Regulated bridging loans down to lowest since 2015
Recent figures show that regulated bridging loans have fallen in the third quarter to the lowest level since Q1 2015. The culprit is Brexit, with property developers acting cautiously and waiting for property prices to come down before acting. It also suggests the preference of many developers to use unregulated bridging loans which can be […]
Recent figures show that regulated bridging loans have fallen in the third quarter to the lowest level since Q1 2015. The culprit is Brexit, with property developers acting cautiously and waiting for property prices to come down before acting. It also suggests the preference of many developers to use unregulated bridging loans which can be more expensive, but far more flexible in terms of credit status and repayment terms.
According to the impartial review site Bridging Trends, Brexit is the catalyst for the number of regulated loans falling for the second consecutive quarter. The statistics show that they have dropped to 31.6 per cent of all lending in Q3 of 2018, compared to 36.8 per cent during Q2 2018. This is actually the lowest level since all the way back to Q1 in 2015. At this point, the number of regulated bridging loans transacted was at 31.5 per cent of all lending.
Gareth Lewis of MT Finance stated that: “The data continues to show that property investors are seeking attractive opportunities to acquire properties where they can add value, a trend that shows no sign of slowing down. Conversely the transaction flow in the regulated space has continued to show signs of slowing down. Is this a direct response to the everyday purchaser taking stock of Brexit and holding fire before looking to commit to the purchase of a new residence?”
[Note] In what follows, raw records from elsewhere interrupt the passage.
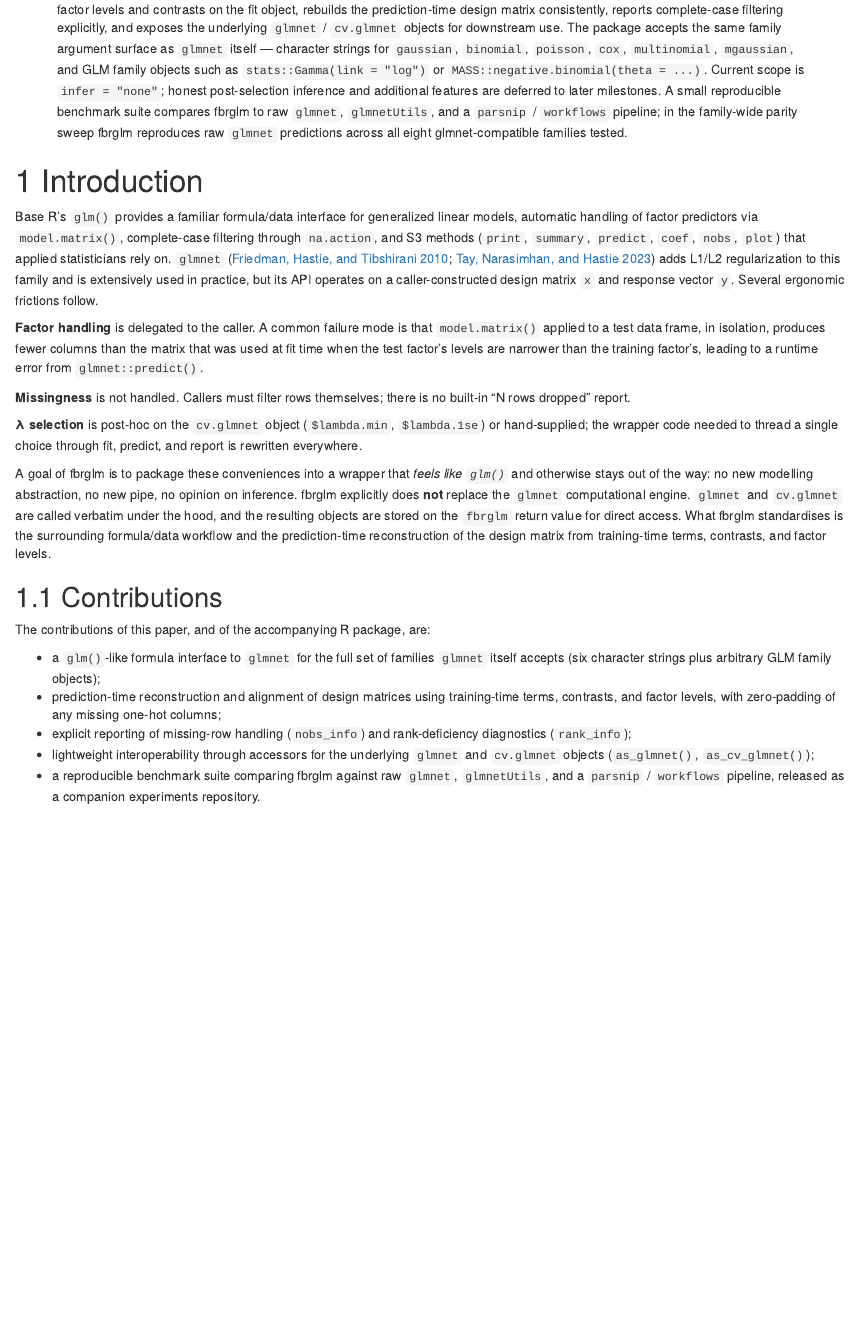
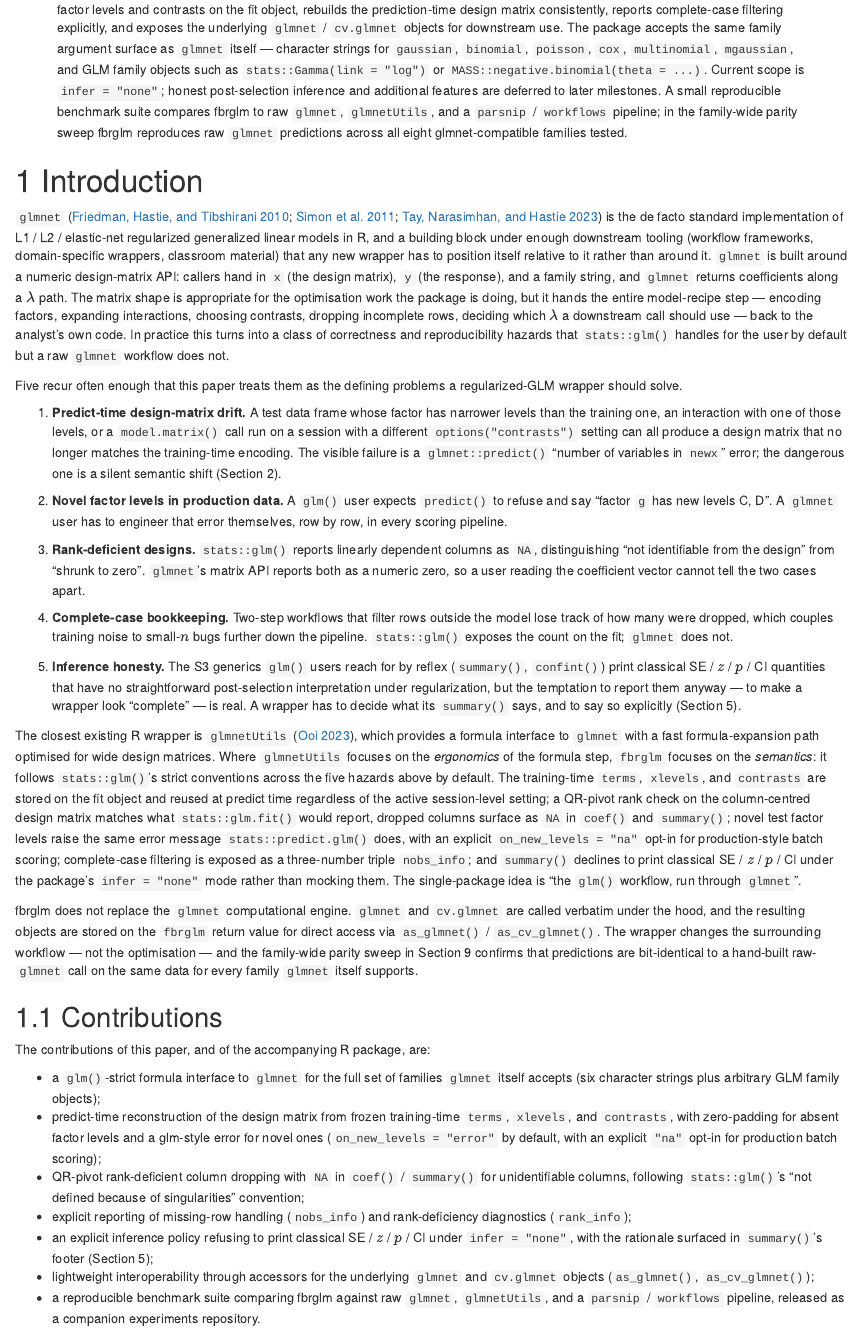
Before and after one commit to dsc-chiba-u/fbrglm, an R Markdown document (paper/fbrglm-jss-draft.Rmd): the page in a window 1100 px wide, from 320 px down. Rendered offline with R 4.5, knitr and Pandoc, with nearby package versions.

Commit message:
Reframe Introduction around safety/reproducibility under glmnet
The original Introduction led with what stats::glm() does well and
listed three "ergonomic frictions" of glmnet (factor handling,
missingness, lambda selection). After co-author review, that framing
under-positions fbrglm relative to glmnetUtils — glmnetUtils already
provides a formula interface — and leaves the safety / reproducibility
case implicit.

The rewrite leads with glmnet as the de facto standard regularized-GLM
implementation in R, then names five concrete hazards a wrapper
should solve:

  1. predict-time design-matrix drift (factor narrowing,
     interactions, options("contrasts") changes);
  2. novel factor levels in production data;
  3. rank-deficient designs where "shrunk to zero" and "not
     identifiable" are indistinguishable in glmnet's matrix output;
  4. complete-case bookkeeping not exposed on the fit;
  5. the temptation to print classical SE / z / p under
     regularization despite the post-selection-inference issues.

It then differentiates fbrglm from glmnetUtils explicitly: where
glmnetUtils focuses on the *ergonomics* of the formula step, fbrglm
focuses on the *semantics* and tracks stats::glm()'s strict
conventions across all five hazards by default. The Contributions
list is reshaped to match (rank-deficient NA dropping,
on_new_levels = "error"/"na", the dedicated inference policy).

The "wraps glmnet verbatim" reassurance and the bit-identical parity
claim are kept; only the framing axis moved.

Co-Authored-By: Claude Opus 4.7 <noreply@anthropic.com>

```diff
--- a/paper/fbrglm-jss-draft.Rmd
+++ b/paper/fbrglm-jss-draft.Rmd
@@ -120,53 +120,110 @@ pre, table { page-break-inside: avoid; break-inside: avoid; }
 
 # Introduction
 
-Base R's `glm()` provides a familiar formula/data interface for
-generalized linear models, automatic handling of factor predictors via
-`model.matrix()`, complete-case filtering through `na.action`, and S3
-methods (`print`, `summary`, `predict`, `coef`, `nobs`, `plot`) that
-applied statisticians rely on. `glmnet` [@friedman2010glmnet;
-@tay2023glmnetall] adds L1/L2 regularization to this family and is
-extensively used in practice, but its API operates on a
-caller-constructed design matrix `x` and response vector `y`. Several
-ergonomic frictions follow.
-
-**Factor handling** is delegated to the caller. A common failure mode
-is that `model.matrix()` applied to a test data frame, in isolation,
-produces fewer columns than the matrix that was used at fit time when
-the test factor's levels are narrower than the training factor's,
-leading to a runtime error from `glmnet::predict()`.
-
-**Missingness** is not handled. Callers must filter rows themselves;
-there is no built-in "N rows dropped" report.
-
-**λ selection** is post-hoc on the `cv.glmnet` object
-(`$lambda.min`, `$lambda.1se`) or hand-supplied; the wrapper code
-needed to thread a single choice through fit, predict, and report is
-rewritten everywhere.
-
-A goal of fbrglm is to package these conveniences into a wrapper that
-*feels like `glm()`* and otherwise stays out of the way: no new
-modelling abstraction, no new pipe, no opinion on inference. fbrglm
-explicitly does **not** replace the `glmnet` computational engine.
-`glmnet` and `cv.glmnet` are called verbatim under the hood, and the
-resulting objects are stored on the `fbrglm` return value for direct
-access. What fbrglm standardises is the surrounding formula/data
-workflow and the prediction-time reconstruction of the design matrix
-from training-time terms, contrasts, and factor levels.
+`glmnet` [@friedman2010glmnet; @simon2011glmnetcox; @tay2023glmnetall]
+is the de facto standard implementation of L1 / L2 / elastic-net
+regularized generalized linear models in R, and a building block
+under enough downstream tooling (workflow frameworks, domain-specific
+wrappers, classroom material) that any new wrapper has to position
+itself relative to it rather than around it. `glmnet` is built around
+a numeric design-matrix API: callers hand in `x` (the design matrix),
+`y` (the response), and a family string, and `glmnet` returns
+coefficients along a $\lambda$ path. The matrix shape is appropriate
+for the optimisation work the package is doing, but it hands the
+entire model-recipe step — encoding factors, expanding interactions,
+choosing contrasts, dropping incomplete rows, deciding which
+$\lambda$ a downstream call should use — back to the analyst's own
+code. In practice this turns into a class of correctness and
+reproducibility hazards that `stats::glm()` handles for the user by
+default but a raw `glmnet` workflow does not.
+
+Five recur often enough that this paper treats them as the
+defining problems a regularized-GLM wrapper should solve.
+
+1. **Predict-time design-matrix drift.** A test data frame whose
+   factor has narrower levels than the training one, an interaction
+   with one of those levels, or a `model.matrix()` call run on a
+   session with a different `options("contrasts")` setting can all
+   produce a design matrix that no longer matches the training-time
+   encoding. The visible failure is a `glmnet::predict()`
+   "number of variables in `newx`" error; the dangerous one is a
+   silent semantic shift (Section 2).
+
+2. **Novel factor levels in production data.** A `glm()` user
+   expects `predict()` to refuse and say "factor `g` has new
+   levels C, D". A `glmnet` user has to engineer that error
+   themselves, row by row, in every scoring pipeline.
+
+3. **Rank-deficient designs.** `stats::glm()` reports linearly
+   dependent columns as `NA`, distinguishing "not identifiable
+   from the design" from "shrunk to zero". `glmnet`'s matrix API
+   reports both as a numeric zero, so a user reading the
+   coefficient vector cannot tell the two cases apart.
+
+4. **Complete-case bookkeeping.** Two-step workflows that filter
+   rows outside the model lose track of how many were dropped,
+   which couples training noise to small-$n$ bugs further down
+   the pipeline. `stats::glm()` exposes the count on the fit;
+   `glmnet` does not.
+
+5. **Inference honesty.** The S3 generics `glm()` users reach for
+   by reflex (`summary()`, `confint()`) print classical SE / $z$
+   / $p$ / CI quantities that have no straightforward
+   post-selection interpretation under regularization, but the
+   temptation to report them anyway — to make a wrapper look
+   "complete" — is real. A wrapper has to decide what its
+   `summary()` says, and to say so explicitly (Section 5).
+
+The closest existing R wrapper is `glmnetUtils` [@glmnetUtils], which
+provides a formula interface to `glmnet` with a fast formula-expansion
+path optimised for wide design matrices. Where `glmnetUtils` focuses
+on the *ergonomics* of the formula step, `fbrglm` focuses on the
+*semantics*: it follows `stats::glm()`'s strict conventions across
+the five hazards above by default. The training-time `terms`,
+`xlevels`, and `contrasts` are stored on the fit object and reused
+at predict time regardless of the active session-level setting; a
+QR-pivot rank check on the column-centred design matrix matches what
+`stats::glm.fit()` would report, dropped columns surface as `NA` in
+`coef()` and `summary()`; novel test factor levels raise the same
+error message `stats::predict.glm()` does, with an explicit
+`on_new_levels = "na"` opt-in for production-style batch scoring;
+complete-case filtering is exposed as a three-number triple
+`nobs_info`; and `summary()` declines to print classical SE / $z$ /
+$p$ / CI under the package's `infer = "none"` mode rather than
+mocking them. The single-package idea is "the `glm()` workflow, run
+through `glmnet`".
+
+fbrglm does not replace the `glmnet` computational engine.
+`glmnet` and `cv.glmnet` are called verbatim under the hood, and
+the resulting objects are stored on the `fbrglm` return value for
+direct access via `as_glmnet()` / `as_cv_glmnet()`. The wrapper
+changes the surrounding workflow — not the optimisation — and the
+family-wide parity sweep in Section 9 confirms that predictions are
+bit-identical to a hand-built raw-`glmnet` call on the same data
+for every family `glmnet` itself supports.
 
 ## Contributions
 
 The contributions of this paper, and of the accompanying R package,
 are:
 
-- a `glm()`-like formula interface to `glmnet` for the full set of
+- a `glm()`-strict formula interface to `glmnet` for the full set of
   families `glmnet` itself accepts (six character strings plus
   arbitrary GLM family objects);
-- prediction-time reconstruction and alignment of design matrices
-  using training-time terms, contrasts, and factor levels, with
-  zero-padding of any missing one-hot columns;
+- predict-time reconstruction of the design matrix from frozen
+  training-time `terms`, `xlevels`, and `contrasts`, with
+  zero-padding for absent factor levels and a glm-style error for
+  novel ones (`on_new_levels = "error"` by default, with an explicit
+  `"na"` opt-in for production batch scoring);
+- QR-pivot rank-deficient column dropping with `NA` in `coef()` /
+  `summary()` for unidentifiable columns, following
+  `stats::glm()`'s "not defined because of singularities"
+  convention;
 - explicit reporting of missing-row handling (`nobs_info`) and
   rank-deficiency diagnostics (`rank_info`);
+- an explicit inference policy refusing to print classical SE / $z$
+  / $p$ / CI under `infer = "none"`, with the rationale surfaced in
+  `summary()`'s footer (Section 5);
 - lightweight interoperability through accessors for the underlying
   `glmnet` and `cv.glmnet` objects (`as_glmnet()`, `as_cv_glmnet()`);
 - a reproducible benchmark suite comparing fbrglm against raw
```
The volume of bridging loans which were transacted by contributors hit £213.35 million in Q3 2018, which is an increase of £15.4 million in the quarter previous to that. This is actually the highest figure to date.
First legal charge lending increased to 84.4 per cent of all bridging loans in the third quarter of 2018, up from 80.9 per cent in the second quarter. In the meantime, second charge loans have decreased to 15.6 per cent compared to 19.1 per cent during Q2 of 2018.
The most popular reason for obtaining a bridging loan was for refurbishment purposes, as the trend of borrowers continuing to add value to existing properties. The second most popular reason was Mortgage delays.
The average completion time on a bridging loan applications soared to 46 days during the third quarter from 43 during the second. This was due to service and resource levels being impacted by annual leave.
The average term of a bridging loan in the third quarter stayed where it was at 11 months.
A spokesman from Tiger Bridging said: “With Brexit on the horizon, developers should consider bringing forward any prospective financing decisions, in order to secure a lower price for their loan and reduce any risk of putting postponing or pausing a project due to the lack of capital.’
‘Consequently, we recommend to act now, as the UK is currently enjoying a thriving lending environment, with numerous different players providing cheaper capital and choosing not to impose stringent lending criteria.”